== Segment start ==

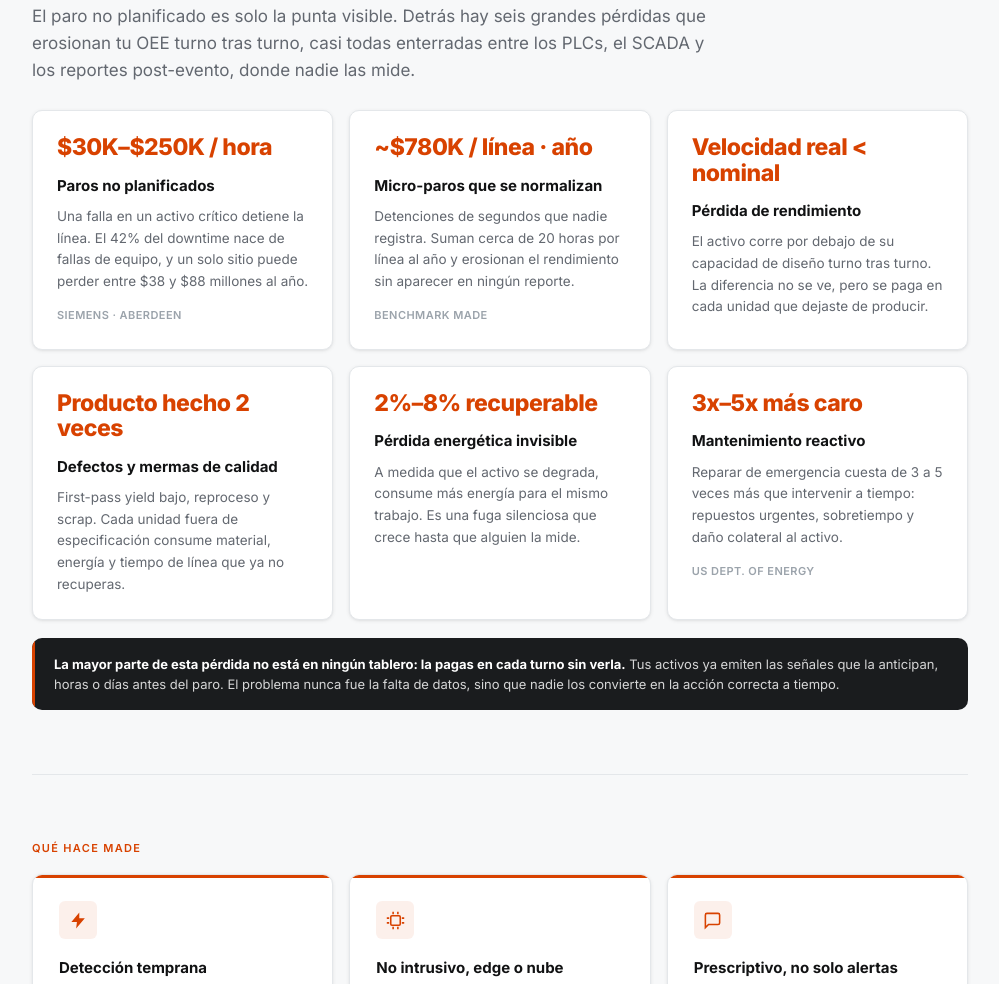
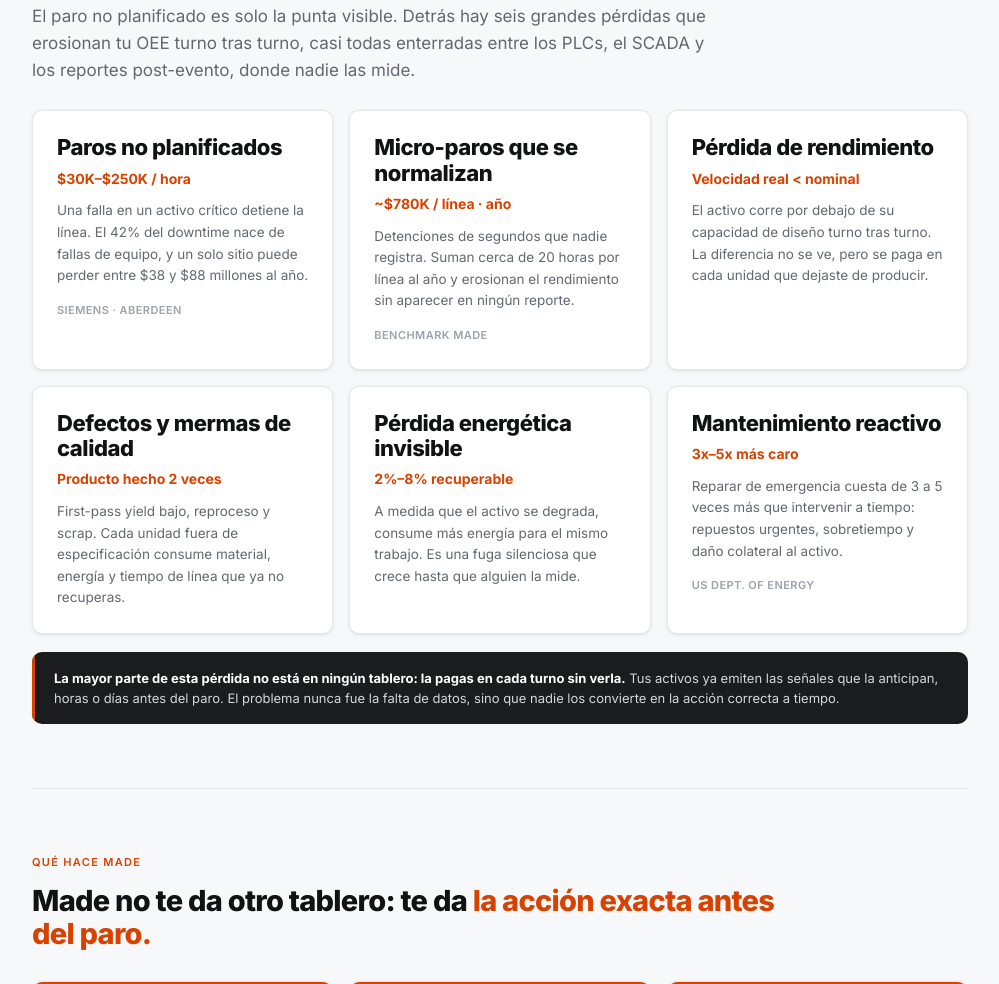
Before and after one commit to gpc51/mademo, a plain HTML site: page discovery/index.html in a window 1280 px wide. Shown: the part 706-1690 px from the top of the page, without its empty margins (140-1139 px from the left). Drawn offline with Linux system fonts and the light colour scheme.

Commit message:
Mejoras de copy y visuales en discovery
- Loss cards: nombre del problema como titulo, cifra como dato de apoyo
- "Que hace Made": statement de venta como encabezado
- "Como funciona Made OS": menciona maquinas legacy, quita las dos vinetas
- "Dos formas de integracion": agrega imagenes de edge device y plataforma
- Form: quita "Gratuita" del label

```diff
--- a/discovery/index.html
+++ b/discovery/index.html
@@ -130,6 +130,7 @@
   .case-grid{display:grid;grid-template-columns:repeat(3,1fr);gap:16px;}
   .integ-grid{display:grid;grid-template-columns:repeat(2,1fr);gap:16px;}
   .integ-name{font-size:16px;font-weight:700;color:var(--black);margin-bottom:8px;}
+  .case-img{width:100%;height:180px;object-fit:cover;border-radius:var(--r);margin-bottom:16px;display:block;border:1px solid var(--border);}
   .case{
     background:var(--white);border:1px solid var(--border);border-radius:var(--r-lg);
     padding:24px 24px;box-shadow:var(--sh);display:flex;flex-direction:column;
@@ -154,13 +155,15 @@
 
   /* ── LOSS CARDS ── */
   .s-intro{font-size:17px;color:var(--gray);line-height:1.6;max-width:680px;margin:-6px 0 26px;}
+  .s-head{font-size:29px;font-weight:800;line-height:1.15;letter-spacing:-.025em;color:var(--black);max-width:780px;margin:-4px 0 30px;}
+  .s-head em{color:var(--orange);font-style:normal;}
   .loss-grid{display:grid;grid-template-columns:repeat(3,1fr);gap:16px;}
   .loss{
     background:var(--white);border:1px solid var(--border);border-radius:var(--r-lg);
     padding:24px 24px;box-shadow:var(--sh);display:flex;flex-direction:column;
   }
-  .loss-stat{font-size:23px;font-weight:800;color:var(--orange);letter-spacing:-.02em;line-height:1.1;margin-bottom:12px;}
-  .loss-title{font-size:15px;font-weight:700;color:var(--black);margin-bottom:8px;}
+  .loss-stat{font-size:22px;font-weight:800;color:var(--black);letter-spacing:-.02em;line-height:1.15;margin-bottom:6px;}
+  .loss-title{font-size:14px;font-weight:700;color:var(--orange);margin-bottom:10px;}
   .loss-desc{font-size:13.5px;color:var(--gray);line-height:1.6;}
   .loss-src{font-size:11px;color:var(--gray-l);font-weight:600;letter-spacing:.04em;
     text-transform:uppercase;margin-top:14px;}
@@ -332,35 +335,35 @@ posthog.init('phc_p4YSg59589ph2dTtqFuJXpZLKDYpExRwNhYU9FXmewmG',{api_host:'https
     <p class="s-intro">El paro no planificado es solo la punta visible. Detrás hay seis grandes pérdidas que erosionan tu OEE turno tras turno, casi todas enterradas entre los PLCs, el SCADA y los reportes post-evento, donde nadie las mide.</p>
     <div class="loss-grid">
       <div class="loss">
-        <div class="loss-stat">$30K–$250K / hora</div>
-        <div class="loss-title">Paros no planificados</div>
+        <div class="loss-stat">Paros no planificados</div>
+        <div class="loss-title">$30K–$250K / hora</div>
         <div class="loss-desc">Una falla en un activo crítico detiene la línea. El 42% del downtime nace de fallas de equipo, y un solo sitio puede perder entre $38 y $88 millones al año.</div>
         <div class="loss-src">Siemens · Aberdeen</div>
       </div>
       <div class="loss">
-        <div class="loss-stat">~$780K / línea · año</div>
-        <div class="loss-title">Micro-paros que se normalizan</div>
+        <div class="loss-stat">Micro-paros que se normalizan</div>
+        <div class="loss-title">~$780K / línea · año</div>
         <div class="loss-desc">Detenciones de segundos que nadie registra. Suman cerca de 20 horas por línea al año y erosionan el rendimiento sin aparecer en ningún reporte.</div>
         <div class="loss-src">Benchmark Made</div>
       </div>
       <div class="loss">
-        <div class="loss-stat">Velocidad real &lt; nominal</div>
-        <div class="loss-title">Pérdida de rendimiento</div>
+        <div class="loss-stat">Pérdida de rendimiento</div>
+        <div class="loss-title">Velocidad real &lt; nominal</div>
         <div class="loss-desc">El activo corre por debajo de su capacidad de diseño turno tras turno. La diferencia no se ve, pero se paga en cada unidad que dejaste de producir.</div>
       </div>
       <div class="loss">
-        <div class="loss-stat">Producto hecho 2 veces</div>
-        <div class="loss-title">Defectos y mermas de calidad</div>
+        <div class="loss-stat">Defectos y mermas de calidad</div>
+        <div class="loss-title">Producto hecho 2 veces</div>
         <div class="loss-desc">First-pass yield bajo, reproceso y scrap. Cada unidad fuera de especificación consume material, energía y tiempo de línea que ya no recuperas.</div>
       </div>
       <div class="loss">
-        <div class="loss-stat">2%–8% recuperable</div>
-        <div class="loss-title">Pérdida energética invisible</div>
+        <div class="loss-stat">Pérdida energética invisible</div>
+        <div class="loss-title">2%–8% recuperable</div>
         <div class="loss-desc">A medida que el activo se degrada, consume más energía para el mismo trabajo. Es una fuga silenciosa que crece hasta que alguien la mide.</div>
       </div>
       <div class="loss">
-        <div class="loss-stat">3x–5x más caro</div>
-        <div class="loss-title">Mantenimiento reactivo</div>
+        <div class="loss-stat">Mantenimiento reactivo</div>
+        <div class="loss-title">3x–5x más caro</div>
         <div class="loss-desc">Reparar de emergencia cuesta de 3 a 5 veces más que intervenir a tiempo: repuestos urgentes, sobretiempo y daño colateral al activo.</div>
         <div class="loss-src">US Dept. of Energy</div>
       </div>
@@ -377,6 +380,7 @@ posthog.init('phc_p4YSg59589ph2dTtqFuJXpZLKDYpExRwNhYU9FXmewmG',{api_host:'https
 <section class="section">
   <div class="wrap">
     <div class="s-label">Qué hace Made</div>
+    <h2 class="s-head">Made no te da otro tablero: te da <em>la acción exacta antes del paro.</em></h2>
     <div class="feat-grid">
       <div class="feat">
         <div class="feat-icon">
@@ -409,6 +413,7 @@ posthog.init('phc_p4YSg59589ph2dTtqFuJXpZLKDYpExRwNhYU9FXmewmG',{api_host:'https
 <section class="section">
   <div class="wrap">
     <div class="s-label">Cómo funciona Made OS</div>
+    <p class="s-intro">Funciona sobre tu infraestructura actual, incluidas máquinas legacy y controladores de generaciones anteriores. No reemplazamos tu equipo, lo volvemos inteligente.</p>
     <div class="steps">
       <div class="step">
         <div class="step-line"></div>
@@ -439,16 +444,6 @@ posthog.init('phc_p4YSg59589ph2dTtqFuJXpZLKDYpExRwNhYU9FXmewmG',{api_host:'https
         <div class="step-desc">La precisión se compone cada ciclo. Medición de impacto en OEE, turno tras turno.</div>
       </div>
     </div>
-    <div class="pilot-pills">
-      <span class="pill">
-        <svg viewBox="0 0 24 24" fill="none" stroke="currentColor" stroke-width="2.4"><path d="M20 6L9 17l-5-5"/></svg>
-        Sin modificar la lógica de control ni cableado nuevo
-      </span>
-      <span class="pill">
-        <svg viewBox="0 0 24 24" fill="none" stroke="currentColor" stroke-width="2.4"><path d="M20 6L9 17l-5-5"/></svg>
-        Primeras plantas elegibles sin costo de implementación API
-      </span>
-    </div>
   </div>
 </section>
 
@@ -460,12 +455,14 @@ posthog.init('phc_p4YSg59589ph2dTtqFuJXpZLKDYpExRwNhYU9FXmewmG',{api_host:'https
     <div class="s-label">Dos formas de integración</div>
     <div class="integ-grid">
       <div class="case">
+        <img class="case-img" src="../assets/edge-device.jpg" alt="Made Edge: dispositivo de IA industrial instalado en tablero DIN rail" loading="lazy">
         <span class="case-badge">Edge · Dispositivo en planta</span>
         <div class="integ-name">NVIDIA Jetson Orin Nano</div>
         <div class="case-problem">IA dedicada instalada en sitio por Made OS. Inferencia local en el Jetson, hasta 67 TOPS, con respuesta de baja latencia junto a la máquina.</div>
         <div class="case-result">Ideal para líneas que requieren visión local, cómputo aislado y respuesta determinística en planta.</div>
       </div>
       <div class="case">
+        <img class="case-img" src="../assets/platform-screenshot.png" alt="Made OS: plataforma web con análisis de sensores y agente conversacional" loading="lazy">
         <span class="case-badge">Nube · Software + API</span>
         <div class="integ-name">Acceso gestionado en la nube</div>
         <div class="case-problem">Se autoinstala en tu PC o servidor actual y conecta vía OPC UA en menos de una hora. Nube dedicada, WSS en tiempo real y sin límites de tokens.</div>
@@ -481,7 +478,7 @@ posthog.init('phc_p4YSg59589ph2dTtqFuJXpZLKDYpExRwNhYU9FXmewmG',{api_host:'https
 <!-- ══ FORMULARIO DISCOVERY ══ -->
 <section class="section form-wrap" id="form">
   <div class="wrap">
-    <div class="s-label">Evaluación de pérdidas operativas · Gratuita</div>
+    <div class="s-label">Evaluación de pérdidas operativas</div>
     <p class="hero-sub" style="font-size:15px;margin-bottom:28px;">Cuéntanos sobre tu planta y recibe una estimación de tus pérdidas, oportunidades de mejora y factibilidad de implementación, personalizada antes de la primera reunión. Toma menos de 5 minutos.</p>
 
     <div class="form-card">
```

== Segment end ==

Your reply should consist of one number: how many lines above contain the word "name".

3